::: Data for processing

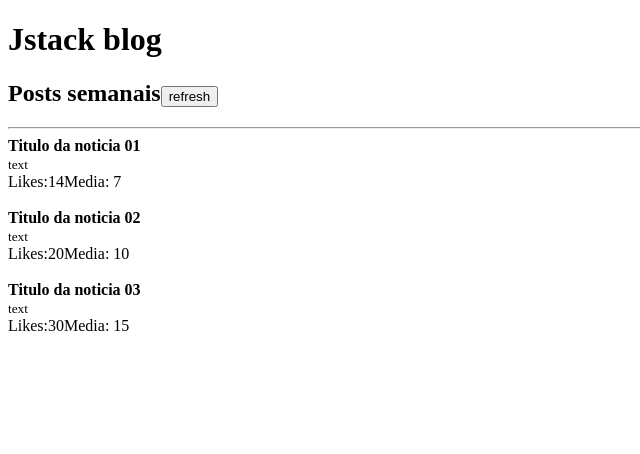
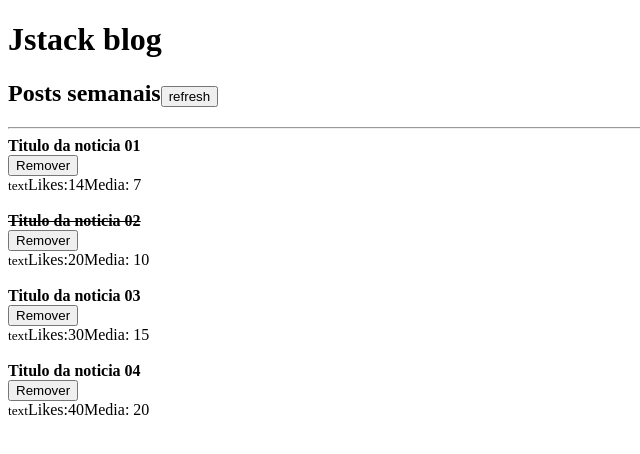
Before and after one commit to CarlosAugustoP/ReactBasics, a React app: page / in a window 1280 px wide. Shown: the top 454 px of the page, without its empty margins (0-640 px from the left). Built offline with nearby package versions, Linux system fonts and the light colour scheme.

Commit message:
progress

```diff
--- a/src/App.js
+++ b/src/App.js
@@ -13,20 +13,30 @@ function App(){
             id: Math.random(),
             title: "Titulo da noticia 01",
             subtitle: "text",
-            likes: 14
+            likes: 14,
+            read: false
         },
         {
             id: Math.random(),
             title: "Titulo da noticia 02",
             subtitle: "text",
-            likes: 20
+            likes: 20,
+            read: true
         },
         {
             id: Math.random(),
             title: "Titulo da noticia 03",
             subtitle: "text",
-            likes: 30
+            likes: 30,
+            read: false
         },
+        {
+            id: Math.random(),
+            title: "Titulo da noticia 04",
+            subtitle: "text",
+            likes: 40,
+            read: false
+        }
     ]);
 
     function handleRefresh(){
@@ -49,6 +59,13 @@ function App(){
 
     }
 
+    function handleRemovePost(postId){
+        setPosts((prevState) =>
+            // If the element is different of postId, it will be thrown into the new array.
+            prevState.filter(post => post.id !== postId)
+        )
+    }
+
     return (
         <>
             <Header >
@@ -59,7 +76,12 @@ function App(){
             <hr />
             {/* A função map itera sobre o array de objetos, desconstruindo cada objeto em suas propriedades. */}
            {posts.map((post, index) => (
-               <Post key={post.id} post={post} likes={post.likes} />
+               <Post
+               key={post.id}
+               post={post}
+               onRemove={handleRemovePost}
+               likes={post.likes}
+               />
            ))}
         </>
     );
--- a/src/Post.js
+++ b/src/Post.js
@@ -1,15 +1,22 @@
 import React from 'react';
 import PropTypes from 'prop-types';
+import PostHeader from './PostHeader';
 
 export default function Post(props){
     return (
         <>
             <article>
-                <strong>{props.post.title}</strong><br />
+                <PostHeader
+                    onRemove = {props.onRemove}
+                    post = {{
+                        id: props.post.id,
+                        title: props.post.title,
+                        read: props.post.read
+                    }}
+                />
                 <small>{props.post.subtitle}</small>
-                <br />
-                Likes:{props.likes}
-                Media: {props.likes / 2}
+                Likes:{props.post.likes}
+                Media: {props.post.likes / 2}
             </article>
             <br />
 
@@ -17,11 +24,15 @@ export default function Post(props){
     );
 }
 Post.propTypes = {
-    likes: PropTypes.number.isRequired,
+    // define que a função onRemove é uma função
+    onRemove: PropTypes.func.isRequired,
     // define que no post precisa ter um objeto com title e subtitle
     post: PropTypes.shape({
+        id: PropTypes.number.isRequired,
         title: PropTypes.string.isRequired,
-        subtitle: PropTypes.string.isRequired
+        subtitle: PropTypes.string.isRequired,
+        likes: PropTypes.number.isRequired,
+        read: PropTypes.bool.isRequired
     }).isRequired
 
 
--- /dev/null
+++ b/src/PostHeader.js
@@ -0,0 +1,34 @@
+import React from 'react';
+import PropTypes from 'prop-types';
+import Button from './Button';
+
+export default function PostHeader(props){
+    return (
+        <>
+        <strong>
+            {props.post.read && <s>{props.post.title}</s>}
+            {!props.post.read && props.post.title}
+        </strong><br />
+        <Button onClick = {() => props.onRemove(props.post.id)}>
+            Remover
+        </Button>
+            <br />
+        </>
+    );
+
+}
+
+PostHeader.propTypes = {
+    // define que a função onRemove é uma função
+    onRemove: PropTypes.func.isRequired,
+    // define que no post precisa ter um objeto com title e subtitle
+    post: PropTypes.shape({
+        id: PropTypes.number.isRequired,
+        title: PropTypes.string.isRequired,
+        subtitle: PropTypes.string.isRequired,
+        likes: PropTypes.number.isRequired,
+        read: PropTypes.bool.isRequired
+    }).isRequired
+
+
+}
--- /dev/null
+++ b/src/button.js
@@ -0,0 +1,15 @@
+import React from 'react';
+import PropTypes from 'prop-types';
+
+export default function Button(props){
+    return (
+        <button onClick = {props.onClick}>
+            {props.children}
+        </button>
+    );
+}
+
+Button.propTypes = {
+    onClick: PropTypes.func.isRequired,
+    children: PropTypes.node.isRequired
+}
```
Also changed, not shown: ArvoreDeComponentes.txt (added).
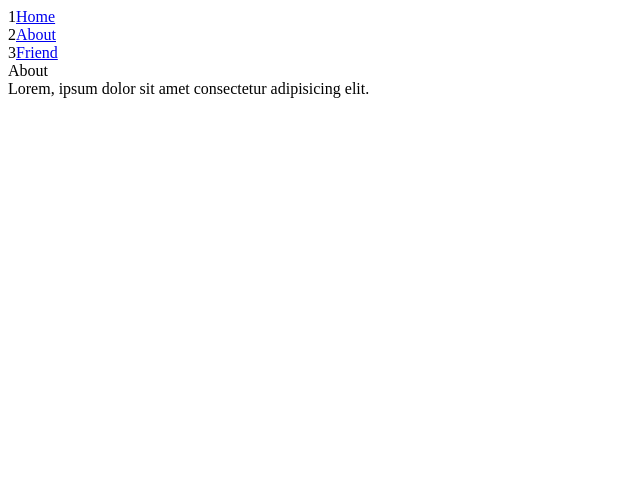
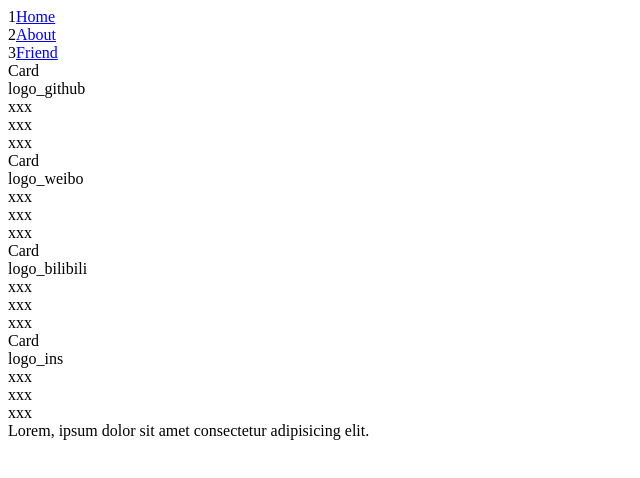
Before and after one commit to tenkeyseven/tks-react-profile-website, a React (Vite) app: page /about in a window 1280 px wide. Shown: the top 478 px of the page, without its empty margins (0-640 px from the left). Built offline with nearby package versions, Linux system fonts and the light colour scheme; a web font is replaced by a local one.

Commit message:
[Feature] About working

```diff
--- a/src/pages/About.tsx
+++ b/src/pages/About.tsx
@@ -2,6 +2,42 @@
 
 // }
 // export default About
+
+const socials = [
+  { logo: "logo_github", name: "xxx", link: "xxx", apiUrl: "xxx" },
+  { logo: "logo_weibo", name: "xxx", link: "xxx", apiUrl: "xxx" },
+  { logo: "logo_bilibili", name: "xxx", link: "xxx", apiUrl: "xxx" },
+  { logo: "logo_ins", name: "xxx", link: "xxx", apiUrl: "xxx" },
+];
+
+function Card({
+  logo,
+  name,
+  link,
+  apiUrl,
+}: {
+  logo: string;
+  name: string;
+  link: string;
+  apiUrl: string;
+}) {
+  return (
+    <div>
+      Card
+      <div>{logo}</div>
+      <div>{name}</div>
+      <div>{link}</div>
+      <div>{apiUrl}</div>
+    </div>
+  );
+}
+
 export default function About() {
-    return <div>About</div>
+  return (
+    <div>
+      {socials.map(({ logo, name, link, apiUrl }) => (
+        <Card key={logo} logo={logo} name={name} link={link} apiUrl={apiUrl} />
+      ))}
+    </div>
+  );
 }
--- a/src/pages/Home.tsx
+++ b/src/pages/Home.tsx
@@ -18,8 +18,9 @@ export default function Home() {
         </div>
       </div> */}
 
+      {/*  */}
       <div className="relative group">
-        <div className="text-8xl tracking-widest font-thick">Tenkeyseven</div>
+        <div className="text-8xl tracking-widest font-thick">TenkeySeven</div>
 
         <img className="absolute -top-80 right-40 -z-10" src="/images/blob.svg" />
         <div className="w-[34rem] h-6 bg-pink-600 absolute left-0 bottom-0 opacity-70 -z-10 transition-all duration-300 group-hover:w-[60rem]" />
```
Also changed, not shown: src/components/Navbar.tsx (+16 -8 lines), 1 other file (tests, documents, lock files or other folders).
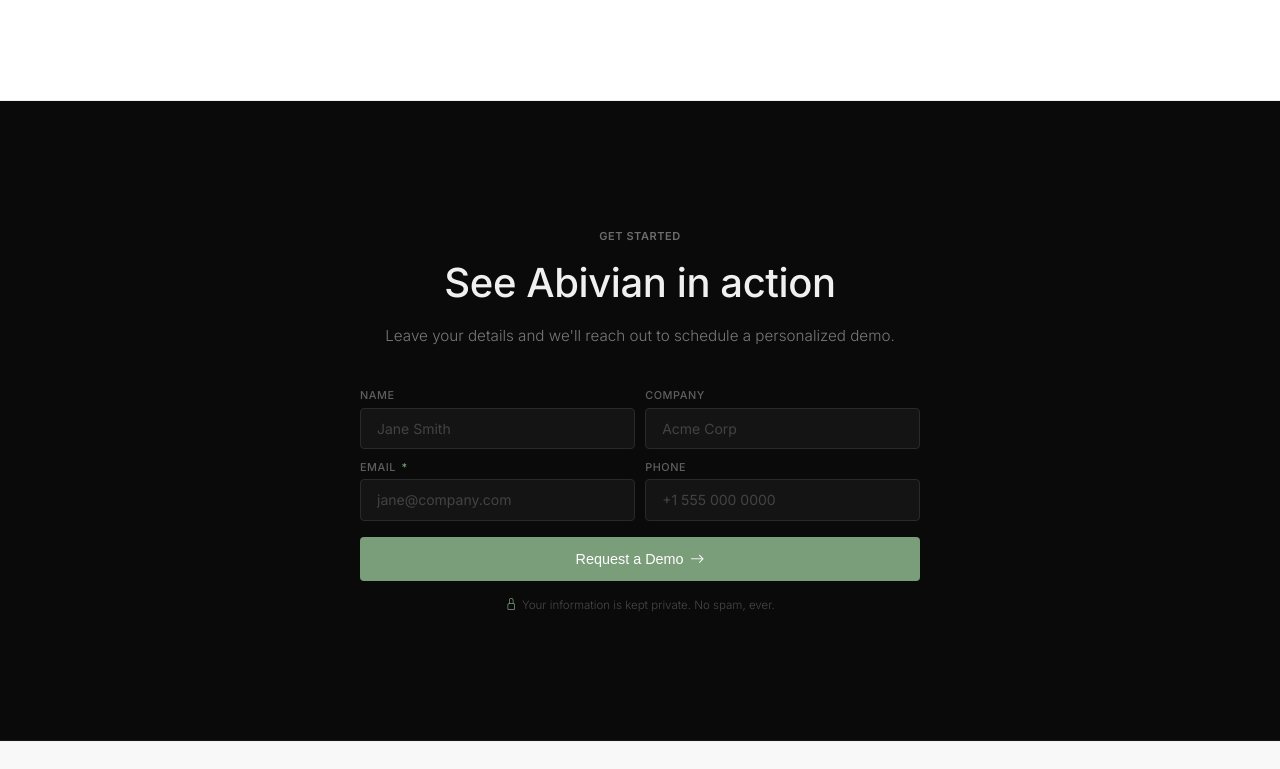
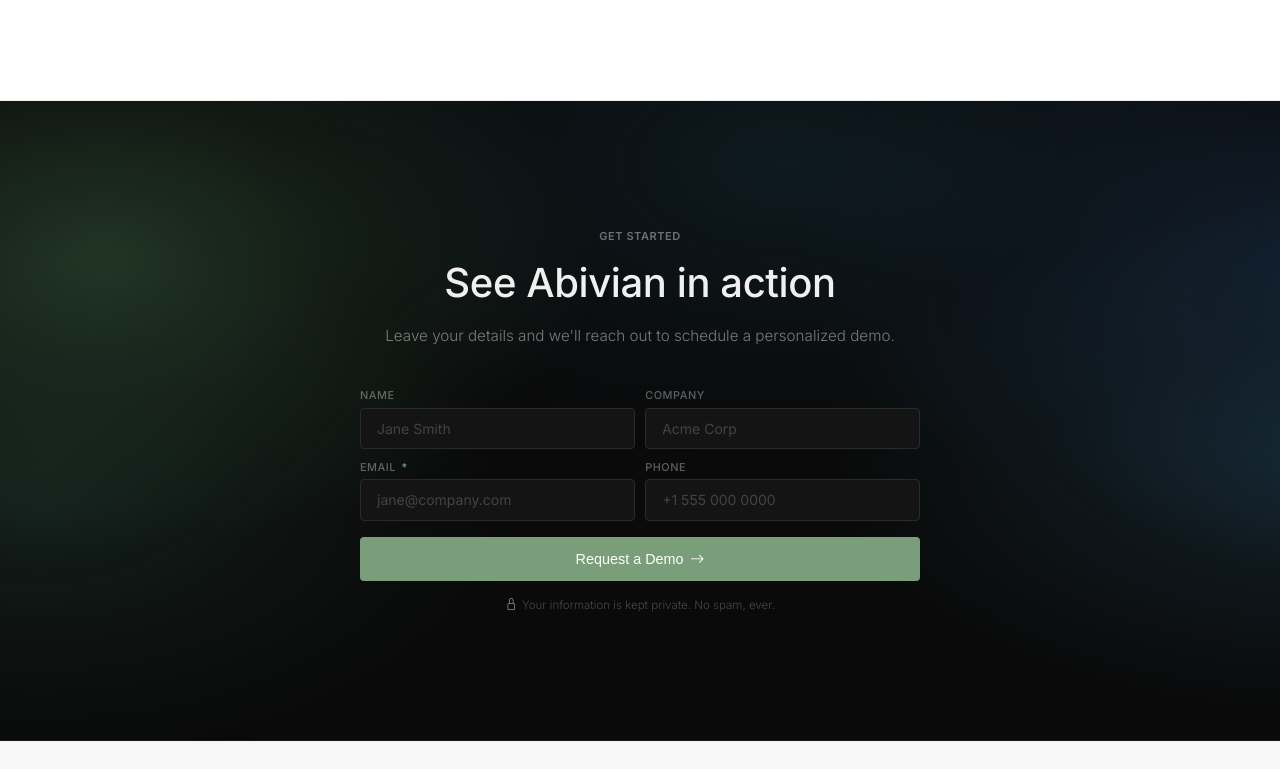
Before and after one commit to juansegura-abivian/abivian-website, a website: page index.html in a window 1280 px wide. Shown: the part 10831-11600 px from the top of the page. Drawn offline with nearby package versions, Linux system fonts and the light colour scheme; animation ran at ten frames a second.

Commit message:
CTA: cloud background animation

```diff
--- a/index.html
+++ b/index.html
@@ -313,7 +313,9 @@
 .appr-note p{font-size:.78rem;color:var(--text-l);line-height:1.6;font-weight:300;font-style:italic}
 
 /* CTA */
-.cta{padding:clamp(5rem,10vw,8rem) 0;background:#0a0a0a;text-align:center;border-bottom:1px solid #1a1a1a}
+.cta{padding:clamp(5rem,10vw,8rem) 0;background:#0a0a0a;text-align:center;border-bottom:1px solid #1a1a1a;position:relative;overflow:hidden}
+.cta-cloud-canvas{position:absolute;inset:0;width:100%;height:100%;pointer-events:none;z-index:0}
+.cta>.container{position:relative;z-index:1}
 .cta .s-label{color:rgba(255,255,255,.4)}
 .cta .s-title{margin:0 auto;color:#f0f0f0}
 .cta .s-sub{margin:1rem auto 0;text-align:center;color:rgba(255,255,255,.45)}
@@ -719,6 +721,7 @@
 </section>
 
 <section class="cta" id="contact">
+  <canvas class="cta-cloud-canvas" id="ctaCloudCanvas"></canvas>
   <div class="container">
     <div class="reveal">
       <p class="s-label">Get Started</p>
@@ -1270,6 +1273,57 @@
   let rt;window.addEventListener('resize',()=>{clearTimeout(rt);rt=setTimeout(()=>{if(running)resize();},150);});
 })();
 
+// CTA — cloud background
+(function(){
+  const canvas=document.getElementById('ctaCloudCanvas');
+  if(!canvas)return;
+  const section=canvas.parentElement;
+  const ctx=canvas.getContext('2d');
+  let W,H,dpr,t=0,raf,running=false;
+  const clouds=[
+    {cx:.05,cy:.22,rx:.22,ry:.28,sx:.26,sy:.32,px:0.0,py:1.1,r:88, g:155,b:100,a:.30},
+    {cx:.95,cy:.18,rx:.20,ry:.25,sx:.30,sy:.40,px:1.8,py:0.7,r:42, g:95, b:160,a:.27},
+    {cx:.04,cy:.72,rx:.18,ry:.30,sx:.24,sy:.36,px:3.0,py:2.0,r:70, g:145,b:120,a:.25},
+    {cx:.96,cy:.68,rx:.20,ry:.28,sx:.32,sy:.28,px:0.8,py:3.3,r:55, g:128,b:168,a:.25},
+    {cx:.50,cy:.08,rx:.40,ry:.16,sx:.20,sy:.42,px:2.4,py:0.9,r:36, g:110,b:148,a:.22},
+  ];
+  function resize(){
+    dpr=devicePixelRatio||1;
+    W=section.offsetWidth;H=section.offsetHeight;
+    canvas.width=W*dpr;canvas.height=H*dpr;
+    canvas.style.width=W+'px';canvas.style.height=H+'px';
+    ctx.setTransform(dpr,0,0,dpr,0,0);
+  }
+  function draw(){
+    t+=0.012;
+    ctx.clearRect(0,0,W,H);
+    clouds.forEach(b=>{
+      const x=W*(b.cx+Math.sin(t*b.sx+b.px)*b.rx*0.55);
+      const y=H*(b.cy+Math.cos(t*b.sy+b.py)*b.ry*0.45);
+      const rx=W*(0.38+Math.sin(t*b.sx*0.7+b.px)*0.05);
+      const ry=H*(0.45+Math.cos(t*b.sy*0.8+b.py)*0.05);
+      ctx.save();
+      ctx.translate(x,y);ctx.scale(1,ry/rx);
+      const pulse=0.8+Math.sin(t*1.1+b.px)*0.2;
+      const grd=ctx.createRadialGradient(0,0,0,0,0,rx);
+      grd.addColorStop(0,  'rgba('+b.r+','+b.g+','+b.b+','+(b.a*pulse).toFixed(3)+')');
+      grd.addColorStop(0.5,'rgba('+b.r+','+b.g+','+b.b+','+(b.a*pulse*0.4).toFixed(3)+')');
+      grd.addColorStop(1,  'rgba('+b.r+','+b.g+','+b.b+',0)');
+      ctx.beginPath();ctx.arc(0,0,rx,0,Math.PI*2);
+      ctx.fillStyle=grd;ctx.fill();
+      ctx.restore();
+    });
+    if(running)raf=requestAnimationFrame(draw);
+  }
+  function start(){if(running)return;running=true;resize();draw();}
+  function stop(){running=false;cancelAnimationFrame(raf);}
+  const obs=new IntersectionObserver(entries=>{
+    if(entries[0].isIntersecting)start();else stop();
+  },{threshold:0});
+  obs.observe(section);
+  let rt;window.addEventListener('resize',()=>{clearTimeout(rt);rt=setTimeout(()=>{if(running)resize();},150);});
+})();
+
 // Controls & Risk — Verification Flow
 (function(){
   const wrap=document.getElementById('ctrlRiskWrap');
```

::::::

Look through the entries above; copy each line where the string "Built" appears.

Task result:
Before and after one commit to CarlosAugustoP/ReactBasics, a React app: page / in a window 1280 px wide. Shown: the top 454 px of the page, without its empty margins (0-640 px from the left). Built offline with nearby package versions, Linux system fonts and the light colour scheme.
Before and after one commit to tenkeyseven/tks-react-profile-website, a React (Vite) app: page /about in a window 1280 px wide. Shown: the top 478 px of the page, without its empty margins (0-640 px from the left). Built offline with nearby package versions, Linux system fonts and the light colour scheme; a web font is replaced by a local one.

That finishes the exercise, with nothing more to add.